=== Task requirements ===
If a line in the entries below includes "indigo", pick it out and copy it.

[Dataset records]
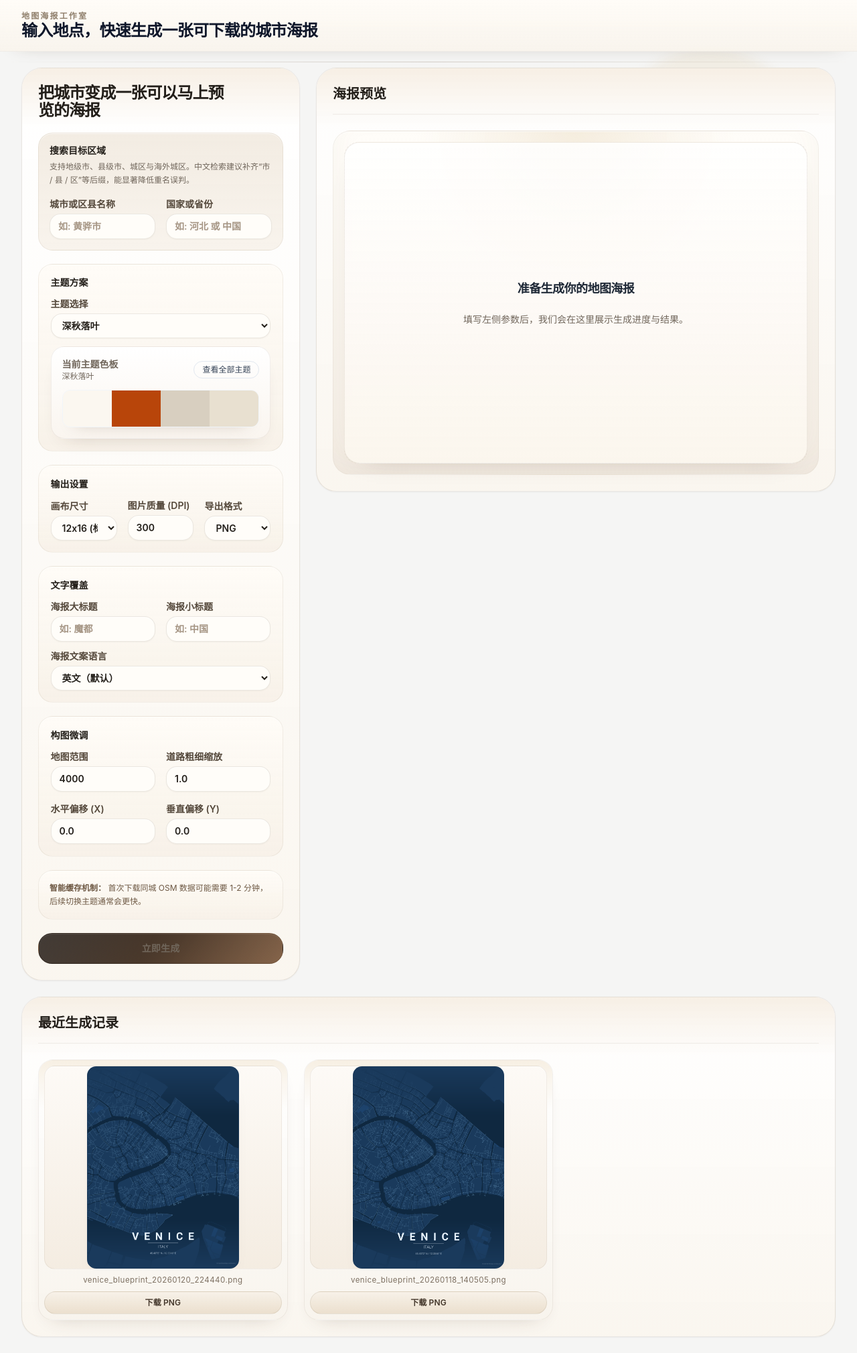
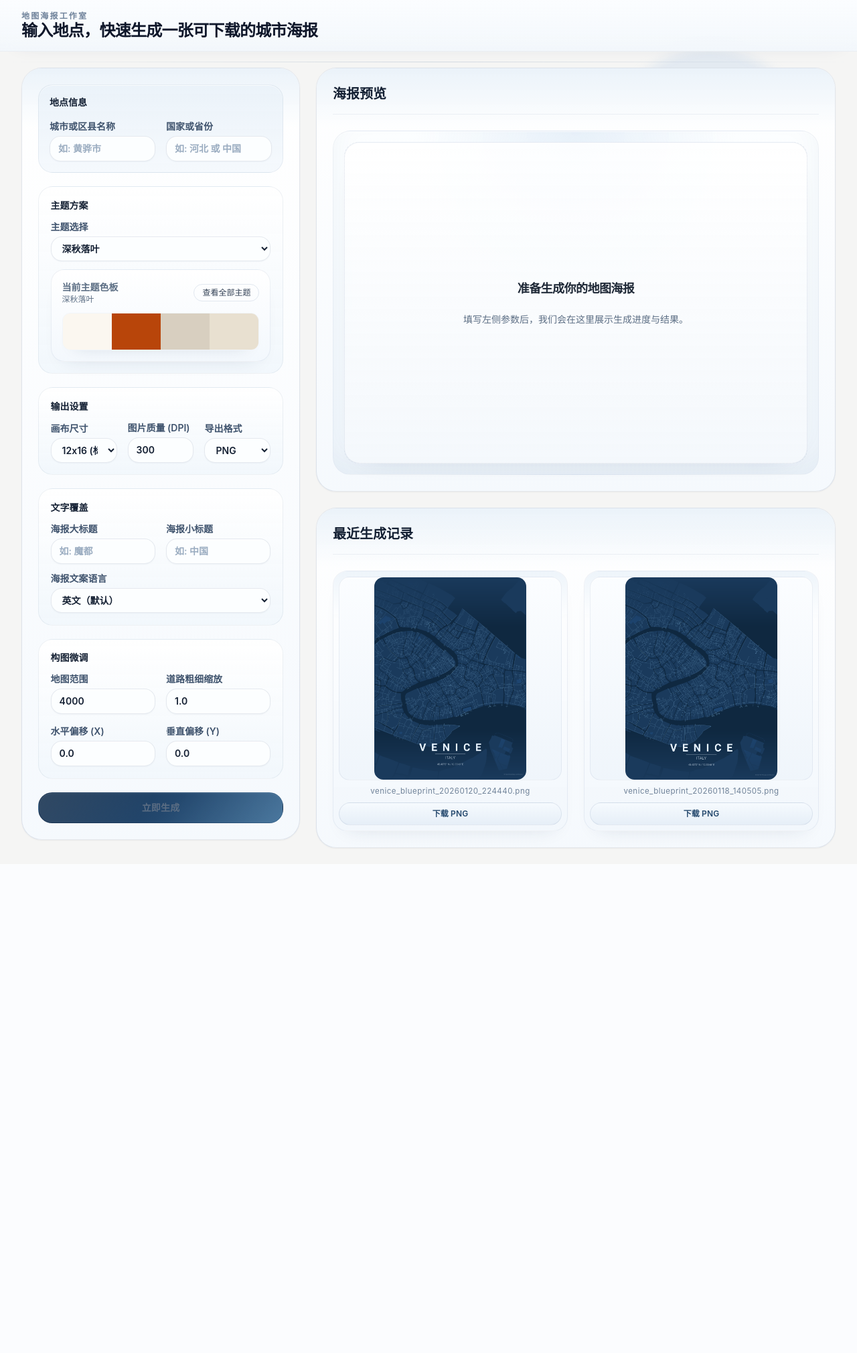
Before and after one commit to tomfocker/maptoposter-web, a FastAPI app: page / in a window 1280 px wide. Shown: the whole page at 67% size. After the commit the page ends 1268 px from the top, so only its background shows below. Run offline with FastAPI, Linux system fonts and the light colour scheme; some libraries are stand-ins or nearby versions.

Commit message:
fix: restore status polling and refresh studio palette

```diff
--- a/app/main.py
+++ b/app/main.py
@@ -324,7 +324,7 @@ async def generate_poster(
     )
 
 @app.get("/status/{task_id}")
-async def get_status(task_id: str):
+async def get_status(request: Request, task_id: str):
     with tasks_lock:
         state = TASKS_STATE.get(task_id, {"status": "error", "log": "任务未找到或已过期"})
 
@@ -332,13 +332,19 @@ async def get_status(task_id: str):
         output_format = state.get("output_format") or Path(state["filename"]).suffix.lstrip(".") or "png"
         return render_partial(
             "partials/poster_stage_success.html",
+            request=request,
             filename=state["filename"],
             output_format=output_format,
         )
     elif state["status"] == "error":
-        return render_partial("partials/poster_stage_error.html", log=state["log"])
+        return render_partial("partials/poster_stage_error.html", request=request, log=state["log"])
     else:
-        return render_partial("partials/poster_stage_loading.html", task_id=task_id, log=state["log"])
+        return render_partial(
+            "partials/poster_stage_loading.html",
+            request=request,
+            task_id=task_id,
+            log=state["log"],
+        )
 
 @app.get("/history")
 async def get_history(request: Request):
--- a/app/static/css/style.css
+++ b/app/static/css/style.css
@@ -1,19 +1,19 @@
 :root {
     color-scheme: light;
-    --studio-bg: #f5f0e8;
-    --studio-paper: rgba(255, 252, 247, 0.94);
-    --studio-panel: #fffdf9;
+    --studio-bg: #eef3f8;
+    --studio-paper: rgba(249, 252, 255, 0.94);
+    --studio-panel: #fbfdff;
     --studio-panel-strong: #ffffff;
-    --studio-ink: #231f1a;
-    --studio-muted: #70665b;
-    --studio-soft: #9e9285;
-    --studio-line: rgba(80, 60, 36, 0.12);
-    --studio-line-strong: rgba(80, 60, 36, 0.2);
-    --studio-accent: #b26d3b;
-    --studio-accent-soft: rgba(178, 109, 59, 0.12);
-    --studio-highlight: #e8d8be;
-    --studio-shadow: 0 24px 60px -36px rgba(73, 48, 24, 0.42);
-    --studio-shadow-soft: 0 14px 28px -22px rgba(73, 48, 24, 0.3);
+    --studio-ink: #142033;
+    --studio-muted: #5b6d83;
+    --studio-soft: #8ea0b7;
+    --studio-line: rgba(37, 63, 99, 0.12);
+    --studio-line-strong: rgba(37, 63, 99, 0.22);
+    --studio-accent: #2e5b88;
+    --studio-accent-soft: rgba(46, 91, 136, 0.12);
+    --studio-highlight: #dbe7f4;
+    --studio-shadow: 0 24px 60px -36px rgba(25, 47, 79, 0.26);
+    --studio-shadow-soft: 0 14px 28px -22px rgba(25, 47, 79, 0.18);
     --studio-radius-xl: 1.9rem;
     --studio-radius-lg: 1.35rem;
 }
@@ -26,9 +26,9 @@
 
 html {
     background:
-        radial-gradient(circle at top left, rgba(237, 225, 207, 0.86), transparent 34%),
-        radial-gradient(circle at top right, rgba(248, 239, 229, 0.75), transparent 28%),
-        linear-gradient(180deg, #f9f5ef 0%, #f3ede3 52%, #eee7db 100%);
+        radial-gradient(circle at top left, rgba(214, 226, 241, 0.72), transparent 34%),
+        radial-gradient(circle at top right, rgba(235, 242, 250, 0.82), transparent 28%),
+        linear-gradient(180deg, #f8fbfe 0%, #eef3f8 52%, #e6edf5 100%);
     min-height: 100%;
 }
 
@@ -57,7 +57,7 @@ body::before {
     right: 6vw;
     width: 18rem;
     height: 18rem;
-    background: rgba(233, 217, 191, 0.3);
+    background: rgba(178, 204, 233, 0.28);
 }
 
 body::after {
@@ -65,7 +65,7 @@ body::after {
     left: 4vw;
     width: 14rem;
     height: 14rem;
-    background: rgba(196, 151, 109, 0.14);
+    background: rgba(132, 164, 204, 0.12);
 }
 
 a,
@@ -106,10 +106,10 @@ header {
     position: sticky;
     top: 0;
     z-index: 10;
-    border-bottom-color: rgba(71, 52, 28, 0.08) !important;
+    border-bottom-color: rgba(37, 63, 99, 0.08) !important;
     background:
-        linear-gradient(180deg, rgba(255, 252, 247, 0.95), rgba(249, 244, 236, 0.88)) !important;
-    box-shadow: 0 12px 30px -28px rgba(54, 36, 19, 0.45);
+        linear-gradient(180deg, rgba(251, 253, 255, 0.96), rgba(242, 247, 252, 0.9)) !important;
+    box-shadow: 0 12px 30px -28px rgba(25, 47, 79, 0.2);
 }
 
 header nav {
@@ -122,7 +122,7 @@ header nav::after {
     position: absolute;
     inset: auto 0 -1.05rem;
     height: 1px;
-    background: linear-gradient(90deg, transparent, rgba(96, 72, 45, 0.22), transparent);
+    background: linear-gradient(90deg, transparent, rgba(71, 105, 148, 0.2), transparent);
 }
 
 header p,
@@ -139,7 +139,7 @@ main a {
 }
 
 header nav > div:first-child p {
-    color: #8f7f6c !important;
+    color: #6f829a !important;
     letter-spacing: 0.18em !important;
 }
 
@@ -164,7 +164,7 @@ main {
     border: 1px solid var(--studio-line) !important;
     border-radius: var(--studio-radius-xl) !important;
     background:
-        linear-gradient(180deg, rgba(255, 255, 255, 0.96), rgba(250, 246, 239, 0.98)) !important;
+        linear-gradient(180deg, rgba(255, 255, 255, 0.98), rgba(245, 249, 253, 0.98)) !important;
     box-shadow: var(--studio-shadow);
 }
 
@@ -175,7 +175,7 @@ main {
     position: absolute;
     inset: 0 0 auto;
     height: 5.5rem;
-    background: linear-gradient(180deg, rgba(245, 236, 224, 0.85), rgba(245, 236, 224, 0));
+    background: linear-gradient(180deg, rgba(229, 239, 248, 0.78), rgba(229, 239, 248, 0));
     pointer-events: none;
 }
 
@@ -208,22 +208,22 @@ main {
 [data-ui="copy-settings"],
 [data-ui="composition-settings"],
 [data-ui="quick-generate-panel"] > .rounded-2xl.bg-indigo-50 {
-    border: 1px solid rgba(87, 63, 36, 0.08);
+    border: 1px solid rgba(47, 78, 118, 0.08);
     border-radius: var(--studio-radius-lg) !important;
     background:
-        linear-gradient(180deg, rgba(255, 252, 247, 0.98), rgba(247, 241, 232, 0.92)) !important;
+        linear-gradient(180deg, rgba(255, 255, 255, 0.98), rgba(241, 247, 252, 0.94)) !important;
     box-shadow: inset 0 1px 0 rgba(255, 255, 255, 0.65);
 }
 
 [data-ui="quick-generate-panel"] .bg-sky-50 {
     background:
-        linear-gradient(180deg, rgba(242, 235, 225, 0.95), rgba(248, 243, 236, 0.98)) !important;
+        linear-gradient(180deg, rgba(234, 242, 249, 0.96), rgba(245, 249, 253, 0.98)) !important;
 }
 
 [data-ui="quick-generate-panel"] .bg-indigo-50 {
     background:
-        linear-gradient(180deg, rgba(240, 232, 220, 0.94), rgba(248, 242, 235, 0.98)) !important;
-    color: #6d5843 !important;
+        linear-gradient(180deg, rgba(231, 239, 247, 0.94), rgba(245, 249, 253, 0.98)) !important;
+    color: #48627f !important;
 }
 
 [data-ui="quick-generate-panel"] h2,
@@ -244,37 +244,37 @@ main {
 }
 
 #poster-form label {
-    color: #54483b !important;
+    color: #3f536d !important;
     font-weight: 600;
 }
 
 #poster-form input,
 #poster-form select {
     width: 100%;
-    border: 1px solid rgba(93, 70, 45, 0.12) !important;
+    border: 1px solid rgba(56, 85, 124, 0.12) !important;
     border-radius: 1rem !important;
-    background: rgba(255, 253, 249, 0.96) !important;
+    background: rgba(252, 254, 255, 0.96) !important;
     box-shadow:
         inset 0 1px 0 rgba(255, 255, 255, 0.7),
-        0 1px 2px rgba(61, 43, 21, 0.04);
+        0 1px 2px rgba(25, 47, 79, 0.04);
     color: var(--studio-ink);
 }
 
 #poster-form input::placeholder {
-    color: #a59584;
+    color: #9aacc0;
 }
 
 #poster-form input:hover,
 #poster-form select:hover {
-    border-color: rgba(110, 80, 48, 0.22) !important;
+    border-color: rgba(66, 99, 140, 0.24) !important;
 }
 
 #poster-form input:focus,
 #poster-form select:focus {
     outline: none;
-    border-color: rgba(178, 109, 59, 0.48) !important;
+    border-color: rgba(46, 91, 136, 0.48) !important;
     box-shadow:
-        0 0 0 4px rgba(178, 109, 59, 0.12),
+        0 0 0 4px rgba(46, 91, 136, 0.12),
         inset 0 1px 0 rgba(255, 255, 255, 0.78);
 }
 
@@ -289,10 +289,10 @@ main {
 }
 
 [data-ui="theme-current-preview"] {
-    border: 1px solid rgba(93, 70, 45, 0.08);
+    border: 1px solid rgba(56, 85, 124, 0.08);
     border-radius: 1.25rem !important;
     background:
-        linear-gradient(180deg, rgba(255, 255, 255, 0.98), rgba(250, 245, 239, 0.98)) !important;
+        linear-gradient(180deg, rgba(255, 255, 255, 0.98), rgba(243, 248, 253, 0.98)) !important;
     box-shadow: var(--studio-shadow-soft);
 }
 
@@ -303,7 +303,7 @@ main {
 #current-theme-strip {
     box-shadow:
         inset 0 1px 0 rgba(255, 255, 255, 0.55),
-        0 12px 24px -20px rgba(73, 48, 24, 0.35);
+        0 12px 24px -20px rgba(25, 47, 79, 0.22);
 }
 
 #current-theme-strip span {
@@ -399,12 +399,12 @@ main {
 #generate-btn {
     position: relative;
     overflow: hidden;
-    border: 1px solid rgba(29, 24, 19, 0.05);
+    border: 1px solid rgba(18, 33, 55, 0.08);
     border-radius: 1.3rem !important;
     background:
-        linear-gradient(135deg, #2a221c 0%, #4c3a2c 50%, #7d5a3e 100%) !important;
+        linear-gradient(135deg, #16314f 0%, #23476d 52%, #3f6f98 100%) !important;
     box-shadow:
-        0 22px 30px -24px rgba(42, 30, 19, 0.8),
+        0 22px 30px -24px rgba(17, 34, 56, 0.46),
         inset 0 1px 0 rgba(255, 255, 255, 0.1);
     letter-spacing: 0.01em;
 }
@@ -433,21 +433,21 @@ main {
 [data-ui="poster-stage"] > .flex.items-center.justify-between,
 [data-ui="recent-works"] > .flex.items-center.justify-between {
     align-items: end;
-    border-bottom-color: rgba(93, 70, 45, 0.08) !important;
+    border-bottom-color: rgba(56, 85, 124, 0.08) !important;
 }
 
 #preview-area {
     position: relative;
     display: grid;
     align-items: stretch;
-    border: 1px solid rgba(93, 70, 45, 0.08) !important;
+    border: 1px solid rgba(56, 85, 124, 0.08) !important;
     border-radius: calc(var(--studio-radius-xl) - 0.25rem) !important;
     background:
-        radial-gradient(circle at top, rgba(241, 230, 211, 0.7), transparent 38%),
-        linear-gradient(180deg, rgba(255, 253, 249, 0.98), rgba(245, 238, 229, 0.98)) !important;
+        radial-gradient(circle at top, rgba(223, 235, 247, 0.72), transparent 38%),
+        linear-gradient(180deg, rgba(252, 254, 255, 0.98), rgba(240, 246, 252, 0.98)) !important;
     box-shadow:
         inset 0 1px 0 rgba(255, 255, 255, 0.74),
-        inset 0 -24px 40px rgba(123, 93, 59, 0.05);
+        inset 0 -24px 40px rgba(47, 78, 118, 0.05);
 }
 
 #preview-area::before {
@@ -455,7 +455,7 @@ main {
     position: absolute;
     inset: 1rem;
     border-radius: calc(var(--studio-radius-xl) - 0.55rem);
-    border: 1px dashed rgba(135, 108, 76, 0.16);
+    border: 1px dashed rgba(106, 136, 173, 0.18);
     pointer-events: none;
 }
 
@@ -470,11 +470,11 @@ main {
     flex-direction: column;
     justify-content: center;
     gap: 0.85rem;
-    border: 1px solid rgba(93, 70, 45, 0.08);
+    border: 1px solid rgba(56, 85, 124, 0.08);
     border-radius: calc(var(--studio-radius-xl) - 0.45rem) !important;
     background:
-        linear-gradient(180deg, rgba(255, 255, 255, 0.84), rgba(251, 246, 238, 0.96)) !important;
-    box-shadow: 0 16px 40px -34px rgba(73, 48, 24, 0.42);
+        linear-gradient(180deg, rgba(255, 255, 255, 0.86), rgba(244, 248, 252, 0.96)) !important;
+    box-shadow: 0 16px 40px -34px rgba(25, 47, 79, 0.24);
     animation: studio-fade-up 420ms ease;
 }
 
@@ -561,10 +561,10 @@ main {
 #history-list > div {
     position: relative;
     overflow: hidden;
-    border: 1px solid rgba(93, 70, 45, 0.08) !important;
+    border: 1px solid rgba(56, 85, 124, 0.08) !important;
     border-radius: 1.35rem !important;
     background:
-        linear-gradient(180deg, rgba(255, 255, 255, 0.96), rgba(248, 244, 237, 0.98)) !important;
+        linear-gradient(180deg, rgba(255, 255, 255, 0.97), rgba(242, 247, 252, 0.98)) !important;
     box-shadow: var(--studio-shadow-soft);
     transform: translateY(0);
 }
@@ -574,14 +574,14 @@ main {
     position: absolute;
     inset: 0 0 auto;
     height: 4.5rem;
-    background: linear-gradient(180deg, rgba(243, 232, 214, 0.68), rgba(243, 232, 214, 0));
+    background: linear-gradient(180deg, rgba(229, 239, 248, 0.66), rgba(229, 239, 248, 0));
     pointer-events: none;
 }
 
 #history-list > div:hover {
     transform: translateY(-4px);
-    border-color: rgba(178, 109, 59, 0.18) !important;
-    box-shadow: 0 28px 48px -38px rgba(73, 48, 24, 0.48);
+    border-color: rgba(46, 91, 136, 0.18) !important;
+    box-shadow: 0 28px 48px -38px rgba(25, 47, 79, 0.24);
 }
 
 #history-list > div > * {
@@ -591,10 +591,10 @@ main {
 
 #history-list .h-64 {
     height: clamp(15rem, 28vw, 19rem) !important;
-    border: 1px solid rgba(93, 70, 45, 0.08);
+    border: 1px solid rgba(56, 85, 124, 0.08);
     border-radius: 1rem !important;
     background:
-        linear-gradient(180deg, rgba(253, 250, 246, 0.98), rgba(244, 236, 225, 0.98)) !important;
+        linear-gradient(180deg, rgba(251, 253, 255, 0.98), rgba(239, 245, 251, 0.98)) !important;
     box-shadow: inset 0 1px 0 rgba(255, 255, 255, 0.75);
 }
 
@@ -602,7 +602,7 @@ main {
     max-width: 100%;
     max-height: 100%;
     border-radius: 0.85rem;
-    box-shadow: 0 20px 30px -26px rgba(73, 48, 24, 0.34);
+    box-shadow: 0 20px 30px -26px rgba(25, 47, 79, 0.18);
 }
 
 #history-list .group:hover img {
@@ -610,36 +610,36 @@ main {
 }
 
 #history-list p[title] {
-    color: #7d7062 !important;
+    color: #708399 !important;
     font-size: 0.72rem !important;
     letter-spacing: 0.04em;
 }
 
 #history-list a[download] {
-    border: 1px solid rgba(93, 70, 45, 0.1);
+    border: 1px solid rgba(56, 85, 124, 0.1);
     border-radius: 999px !important;
     background:
-        linear-gradient(180deg, rgba(247, 241, 232, 0.98), rgba(235, 223, 205, 0.98)) !important;
-    color: #43362a !important;
+        linear-gradient(180deg, rgba(246, 250, 254, 0.98), rgba(229, 238, 247, 0.98)) !important;
+    color: #24486d !important;
     font-weight: 600;
     letter-spacing: 0.01em;
 }
 
 #history-list a[download]:hover {
-    border-color: rgba(178, 109, 59, 0.22);
+    border-color: rgba(46, 91, 136, 0.22);
     background:
-        linear-gradient(180deg, rgba(255, 250, 244, 0.98), rgba(240, 228, 211, 0.98)) !important;
+        linear-gradient(180deg, rgba(251, 253, 255, 0.98), rgba(234, 242, 250, 0.98)) !important;
 }
 
 #history-list > p {
     grid-column: 1 / -1;
-    border: 1px dashed rgba(93, 70, 45, 0.16);
+    border: 1px dashed rgba(56, 85, 124, 0.16);
     border-radius: 1.35rem;
     background:
-        linear-gradient(180deg, rgba(252, 248, 242, 0.98), rgba(245, 237, 227, 0.98));
+        linear-gradient(180deg, rgba(251, 253, 255, 0.98), rgba(240, 246, 252, 0.98));
     padding: 2.4rem 1.5rem;
     text-align: center;
-    color: #8f8172 !important;
+    color: #7b8ea5 !important;
 }
 
 @keyframes studio-fade-up {
--- a/app/templates/index.html
+++ b/app/templates/index.html
@@ -3,7 +3,7 @@
 {% block content %}
 {% set default_theme = theme_details[0] if theme_details else None %}
 <div data-ui="studio-shell" class="space-y-6">
-    <section class="grid gap-6 xl:grid-cols-[minmax(20rem,26rem)_minmax(0,1fr)]">
+    <section class="grid gap-6 xl:grid-cols-[minmax(20rem,26rem)_minmax(0,1fr)] xl:items-start">
         <form
             id="poster-form"
             hx-post="/generate"
@@ -11,13 +11,8 @@
             data-ui="quick-generate-panel"
             class="space-y-5 rounded-[1.75rem] border border-black/5 bg-white p-6 shadow-sm"
         >
-            <div class="space-y-1">
-                <h2 class="text-2xl font-semibold text-slate-900">把城市变成一张可以马上预览的海报</h2>
-            </div>
-
             <div class="rounded-2xl bg-sky-50 p-4">
-                <h3 class="text-sm font-semibold text-sky-900">搜索目标区域</h3>
-                <p class="mt-1 text-xs leading-5 text-sky-700">支持地级市、县级市、城区与海外城区。中文检索建议补齐“市 / 县 / 区”等后缀，能显著降低重名误判。</p>
+                <h3 class="text-sm font-semibold text-sky-900">地点信息</h3>
                 <div class="mt-4 grid gap-4 sm:grid-cols-2">
                     <label class="block text-sm font-medium text-slate-700">
                         城市或区县名称
@@ -152,16 +147,13 @@
                 </div>
             </section>
 
-            <div class="rounded-2xl bg-indigo-50 p-4 text-xs leading-5 text-indigo-700">
-                <strong>智能缓存机制：</strong> 首次下载同城 OSM 数据可能需要 1-2 分钟，后续切换主题通常会更快。
-            </div>
-
             <button id="generate-btn" type="submit" class="w-full rounded-2xl bg-slate-900 px-4 py-3 text-sm font-semibold text-white transition hover:bg-slate-800">
                 <span data-role="default-label">立即生成</span>
                 <span data-role="busy-label" class="hidden">生成中... 请查看右侧进度</span>
             </button>
         </form>
 
+        <div data-ui="results-column" class="space-y-6">
             <section data-ui="poster-stage" class="rounded-[1.75rem] border border-black/5 bg-white p-6 shadow-sm">
                 <div class="flex items-center justify-between gap-3 border-b border-slate-100 pb-4">
                     <div>
@@ -172,7 +164,6 @@
                     {% include "partials/poster_stage_empty.html" %}
                 </div>
             </section>
-    </section>
 
             <section data-ui="recent-works" class="rounded-[1.75rem] border border-black/5 bg-white p-6 shadow-sm">
                 <div class="flex items-center justify-between gap-3 border-b border-slate-100 pb-4">
@@ -180,8 +171,10 @@
                         <h2 class="text-xl font-semibold text-slate-900">最近生成记录</h2>
                     </div>
                 </div>
-        <div id="history-list" hx-get="/history" hx-trigger="load, posterGenerated from:body" class="mt-6 grid grid-cols-1 gap-6 md:grid-cols-2 lg:grid-cols-3">
+                <div id="history-list" hx-get="/history" hx-trigger="load, posterGenerated from:body" class="mt-6 grid grid-cols-1 gap-6 sm:grid-cols-2 2xl:grid-cols-3">
                     {% include "partials/history_empty.html" %}
+                </div>
+            </section>
         </div>
     </section>
 
```
Also changed, not shown: other parts of app/static/css/style.css (+25 -25 lines), tests/test_frontend_ui_refresh.py (+61 -3 lines). Lines whose indentation alone changed are shown as unchanged.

=== Reply ===
 [data-ui="quick-generate-panel"] > .rounded-2xl.bg-indigo-50 {
 [data-ui="quick-generate-panel"] .bg-indigo-50 {
-            <div class="rounded-2xl bg-indigo-50 p-4 text-xs leading-5 text-indigo-700">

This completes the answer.